• _Task statement_:
Search the records below for the word "cite". Pull out each line that has it.

• _Data records_:
BEGIN

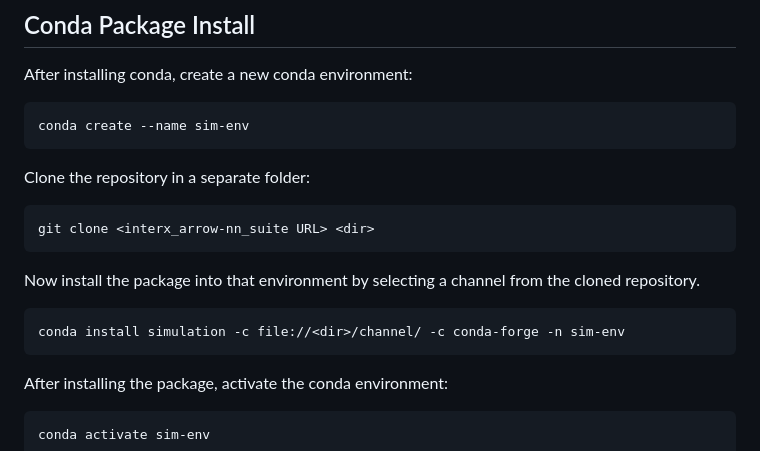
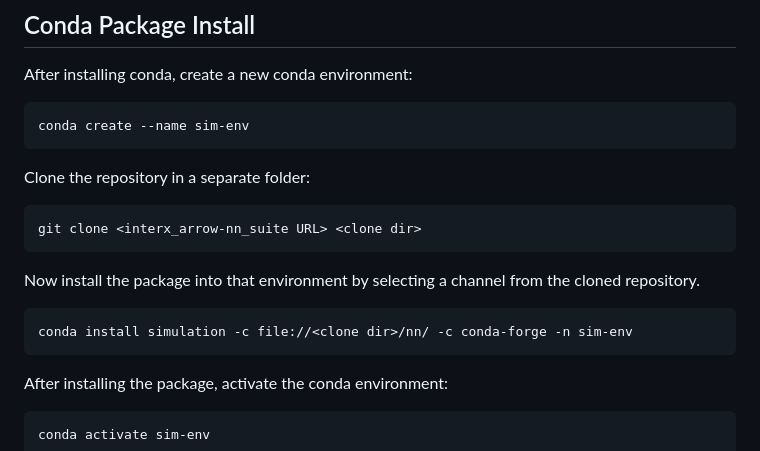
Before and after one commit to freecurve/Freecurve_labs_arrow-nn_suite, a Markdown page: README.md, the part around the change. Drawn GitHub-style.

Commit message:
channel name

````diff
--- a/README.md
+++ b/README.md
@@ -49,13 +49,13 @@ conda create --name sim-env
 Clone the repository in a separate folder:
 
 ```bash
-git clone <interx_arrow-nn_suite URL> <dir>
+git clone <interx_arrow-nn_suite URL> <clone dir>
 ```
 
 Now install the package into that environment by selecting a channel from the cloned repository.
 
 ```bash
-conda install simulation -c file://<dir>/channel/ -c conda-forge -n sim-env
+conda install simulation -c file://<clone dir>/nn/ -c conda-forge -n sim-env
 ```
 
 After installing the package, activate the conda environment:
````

END
BEGIN

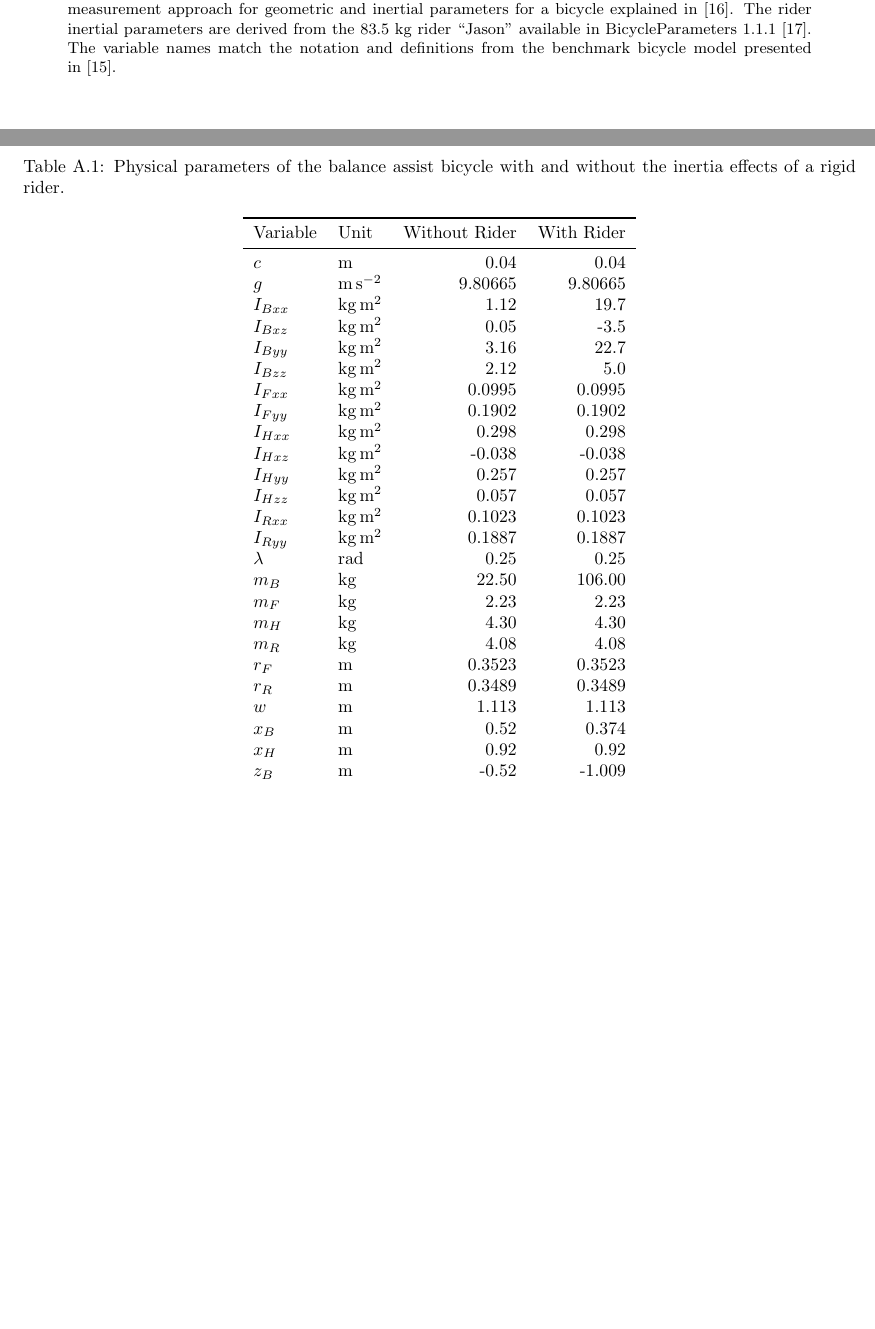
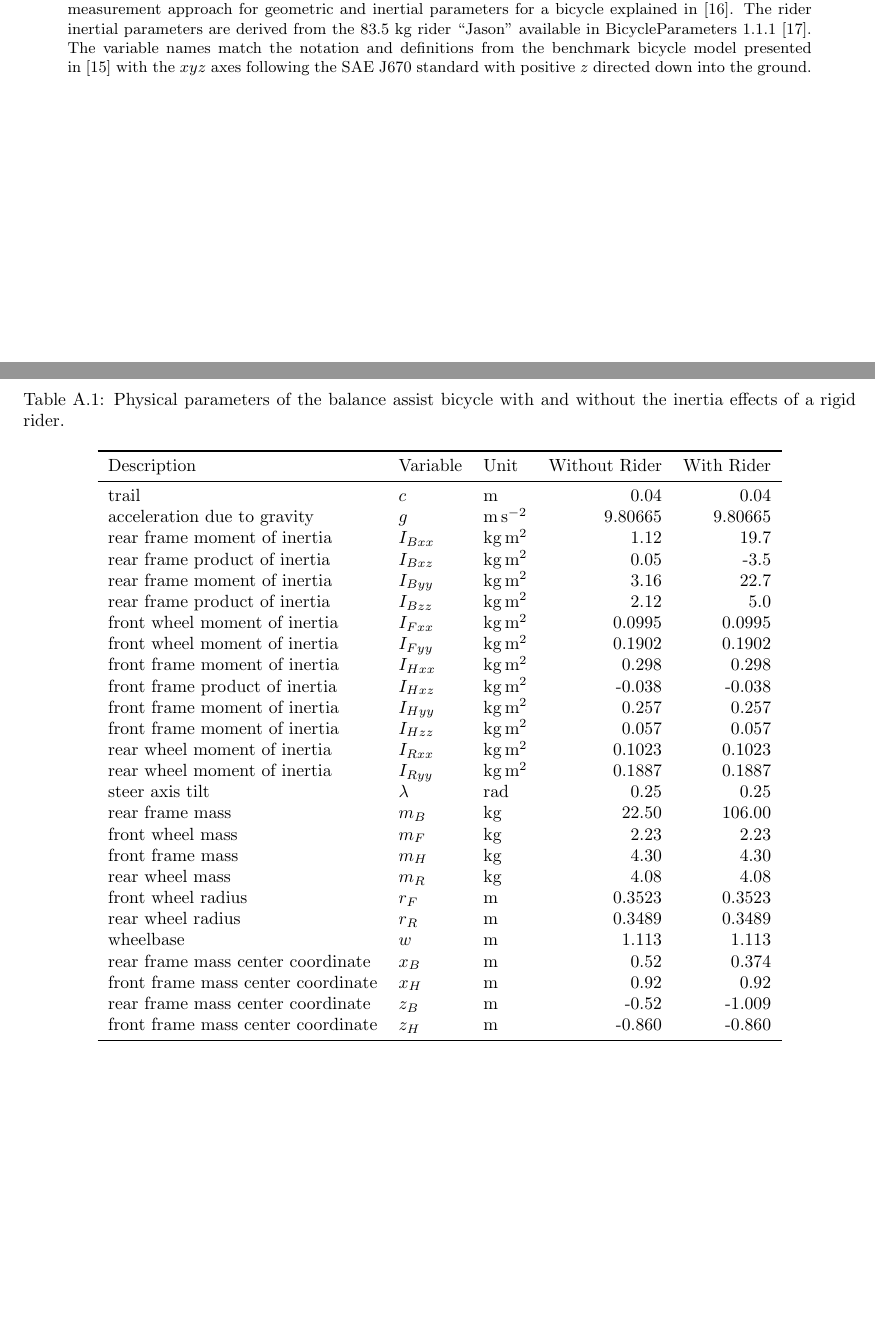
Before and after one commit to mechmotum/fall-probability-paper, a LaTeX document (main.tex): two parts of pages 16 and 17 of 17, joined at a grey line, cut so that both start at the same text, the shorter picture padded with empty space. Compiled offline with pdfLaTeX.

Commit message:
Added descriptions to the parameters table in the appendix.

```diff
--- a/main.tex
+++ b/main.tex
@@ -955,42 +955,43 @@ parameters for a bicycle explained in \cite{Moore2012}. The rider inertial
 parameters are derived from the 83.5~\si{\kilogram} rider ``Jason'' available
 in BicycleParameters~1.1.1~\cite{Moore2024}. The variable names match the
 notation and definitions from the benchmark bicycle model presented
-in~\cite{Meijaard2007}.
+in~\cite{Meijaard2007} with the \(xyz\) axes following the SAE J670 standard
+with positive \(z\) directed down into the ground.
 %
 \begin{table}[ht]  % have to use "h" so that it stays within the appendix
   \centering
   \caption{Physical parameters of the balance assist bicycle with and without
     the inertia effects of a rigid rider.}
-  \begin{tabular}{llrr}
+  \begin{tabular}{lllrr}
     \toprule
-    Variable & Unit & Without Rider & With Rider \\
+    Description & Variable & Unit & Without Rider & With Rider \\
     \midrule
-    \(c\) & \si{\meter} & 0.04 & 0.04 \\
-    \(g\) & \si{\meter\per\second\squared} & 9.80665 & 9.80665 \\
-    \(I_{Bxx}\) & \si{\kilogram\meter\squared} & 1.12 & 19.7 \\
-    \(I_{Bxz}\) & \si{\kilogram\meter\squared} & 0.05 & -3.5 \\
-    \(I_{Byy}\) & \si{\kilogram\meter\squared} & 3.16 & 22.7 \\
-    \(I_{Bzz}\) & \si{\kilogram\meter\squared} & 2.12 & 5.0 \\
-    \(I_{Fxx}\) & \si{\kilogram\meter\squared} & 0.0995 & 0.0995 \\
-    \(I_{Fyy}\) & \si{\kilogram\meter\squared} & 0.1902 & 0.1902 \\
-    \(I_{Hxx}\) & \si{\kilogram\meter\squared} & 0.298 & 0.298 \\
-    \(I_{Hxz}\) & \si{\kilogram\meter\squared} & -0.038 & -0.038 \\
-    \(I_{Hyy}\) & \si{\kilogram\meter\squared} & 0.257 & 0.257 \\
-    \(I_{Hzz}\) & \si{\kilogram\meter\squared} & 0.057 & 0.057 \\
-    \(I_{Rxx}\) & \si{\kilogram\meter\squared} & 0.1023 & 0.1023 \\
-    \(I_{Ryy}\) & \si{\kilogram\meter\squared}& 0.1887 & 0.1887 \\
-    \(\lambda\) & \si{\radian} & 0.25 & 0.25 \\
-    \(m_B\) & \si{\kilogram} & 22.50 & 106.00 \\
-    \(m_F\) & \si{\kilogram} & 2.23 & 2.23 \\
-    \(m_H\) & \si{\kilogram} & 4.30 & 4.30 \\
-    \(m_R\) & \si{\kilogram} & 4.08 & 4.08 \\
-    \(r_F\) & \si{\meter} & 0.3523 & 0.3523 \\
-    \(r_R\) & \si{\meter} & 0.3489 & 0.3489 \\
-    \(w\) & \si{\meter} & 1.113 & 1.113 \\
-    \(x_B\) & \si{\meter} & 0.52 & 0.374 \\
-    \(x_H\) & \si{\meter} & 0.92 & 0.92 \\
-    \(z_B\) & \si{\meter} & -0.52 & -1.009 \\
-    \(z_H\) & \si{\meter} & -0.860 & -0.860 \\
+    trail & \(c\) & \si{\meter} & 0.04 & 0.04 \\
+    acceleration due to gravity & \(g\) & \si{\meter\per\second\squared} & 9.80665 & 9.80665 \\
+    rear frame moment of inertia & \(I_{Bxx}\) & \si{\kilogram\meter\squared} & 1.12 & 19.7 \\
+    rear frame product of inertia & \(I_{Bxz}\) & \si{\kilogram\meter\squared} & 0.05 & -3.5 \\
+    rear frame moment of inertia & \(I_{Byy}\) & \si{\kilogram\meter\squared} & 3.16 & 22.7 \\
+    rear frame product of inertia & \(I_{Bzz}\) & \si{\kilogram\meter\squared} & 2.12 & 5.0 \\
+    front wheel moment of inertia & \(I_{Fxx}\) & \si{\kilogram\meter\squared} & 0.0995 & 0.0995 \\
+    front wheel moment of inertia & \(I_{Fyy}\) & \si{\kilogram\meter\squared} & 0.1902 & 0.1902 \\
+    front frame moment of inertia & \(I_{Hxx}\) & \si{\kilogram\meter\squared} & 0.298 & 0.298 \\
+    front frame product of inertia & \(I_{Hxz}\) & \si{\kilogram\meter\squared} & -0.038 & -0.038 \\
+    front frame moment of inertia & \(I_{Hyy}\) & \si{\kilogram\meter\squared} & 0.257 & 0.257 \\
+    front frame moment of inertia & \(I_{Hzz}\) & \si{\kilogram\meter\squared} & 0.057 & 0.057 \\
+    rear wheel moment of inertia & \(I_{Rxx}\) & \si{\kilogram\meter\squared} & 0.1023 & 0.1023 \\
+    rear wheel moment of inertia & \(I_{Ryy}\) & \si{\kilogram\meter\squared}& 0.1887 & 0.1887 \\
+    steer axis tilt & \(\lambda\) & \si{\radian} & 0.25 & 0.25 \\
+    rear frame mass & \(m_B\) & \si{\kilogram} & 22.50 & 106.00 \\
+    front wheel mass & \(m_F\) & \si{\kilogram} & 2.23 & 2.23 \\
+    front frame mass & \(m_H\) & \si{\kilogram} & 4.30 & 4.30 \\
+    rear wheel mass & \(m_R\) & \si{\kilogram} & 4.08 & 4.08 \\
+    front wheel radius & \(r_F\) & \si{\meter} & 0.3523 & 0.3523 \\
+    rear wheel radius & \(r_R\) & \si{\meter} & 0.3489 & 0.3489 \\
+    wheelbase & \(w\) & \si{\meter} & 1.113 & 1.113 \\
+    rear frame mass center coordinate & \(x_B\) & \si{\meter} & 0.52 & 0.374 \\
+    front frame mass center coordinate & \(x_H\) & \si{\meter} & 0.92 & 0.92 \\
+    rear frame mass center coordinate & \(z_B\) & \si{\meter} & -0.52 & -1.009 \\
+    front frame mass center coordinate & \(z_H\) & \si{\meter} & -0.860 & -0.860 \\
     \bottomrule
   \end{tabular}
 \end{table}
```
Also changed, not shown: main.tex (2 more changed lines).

END
BEGIN

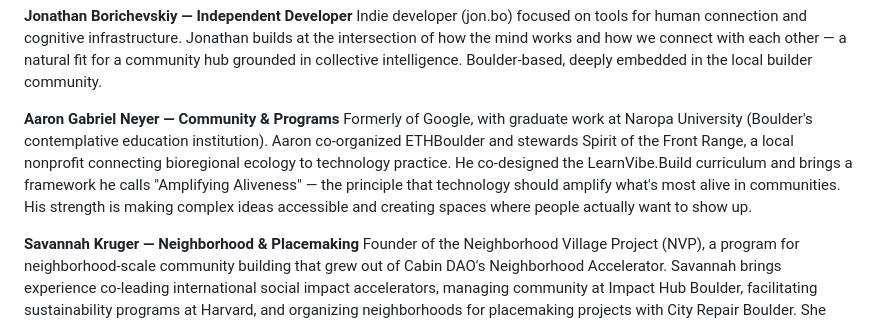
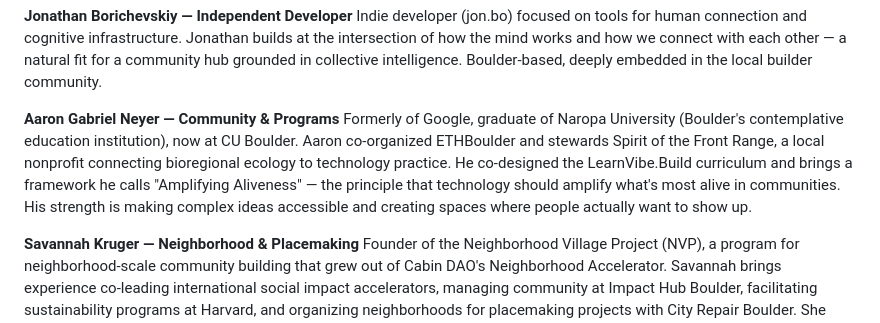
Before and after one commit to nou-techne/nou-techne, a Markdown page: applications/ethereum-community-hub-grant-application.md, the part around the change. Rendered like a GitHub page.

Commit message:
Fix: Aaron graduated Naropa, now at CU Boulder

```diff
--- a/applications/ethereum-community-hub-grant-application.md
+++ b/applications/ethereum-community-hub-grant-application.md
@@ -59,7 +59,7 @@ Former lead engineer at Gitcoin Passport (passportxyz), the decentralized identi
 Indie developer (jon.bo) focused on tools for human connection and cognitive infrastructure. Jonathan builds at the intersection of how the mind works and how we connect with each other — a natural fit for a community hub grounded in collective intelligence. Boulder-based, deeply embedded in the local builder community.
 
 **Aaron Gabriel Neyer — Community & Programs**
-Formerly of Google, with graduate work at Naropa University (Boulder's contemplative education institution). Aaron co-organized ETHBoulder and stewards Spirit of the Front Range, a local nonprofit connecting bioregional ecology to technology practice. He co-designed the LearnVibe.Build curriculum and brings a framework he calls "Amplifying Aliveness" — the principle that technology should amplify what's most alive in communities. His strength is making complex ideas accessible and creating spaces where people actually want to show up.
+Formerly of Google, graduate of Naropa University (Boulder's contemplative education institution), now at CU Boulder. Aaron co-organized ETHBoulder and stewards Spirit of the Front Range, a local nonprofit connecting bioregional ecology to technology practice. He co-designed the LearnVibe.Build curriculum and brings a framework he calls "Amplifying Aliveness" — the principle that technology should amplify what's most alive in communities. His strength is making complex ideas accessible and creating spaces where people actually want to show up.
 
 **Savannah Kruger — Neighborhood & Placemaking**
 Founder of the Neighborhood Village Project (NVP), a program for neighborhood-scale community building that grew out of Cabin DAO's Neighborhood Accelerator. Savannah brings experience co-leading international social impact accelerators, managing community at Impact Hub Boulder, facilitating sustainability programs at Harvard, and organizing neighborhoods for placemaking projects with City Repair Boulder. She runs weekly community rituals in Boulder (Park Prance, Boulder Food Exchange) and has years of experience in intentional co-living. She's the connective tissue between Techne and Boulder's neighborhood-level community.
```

END

• _Exercise result_:
@@ -955,42 +955,43 @@ parameters for a bicycle explained in \cite{Moore2012}. The rider inertial
 in BicycleParameters~1.1.1~\cite{Moore2024}. The variable names match the
-in~\cite{Meijaard2007}.
+in~\cite{Meijaard2007} with the \(xyz\) axes following the SAE J670 standard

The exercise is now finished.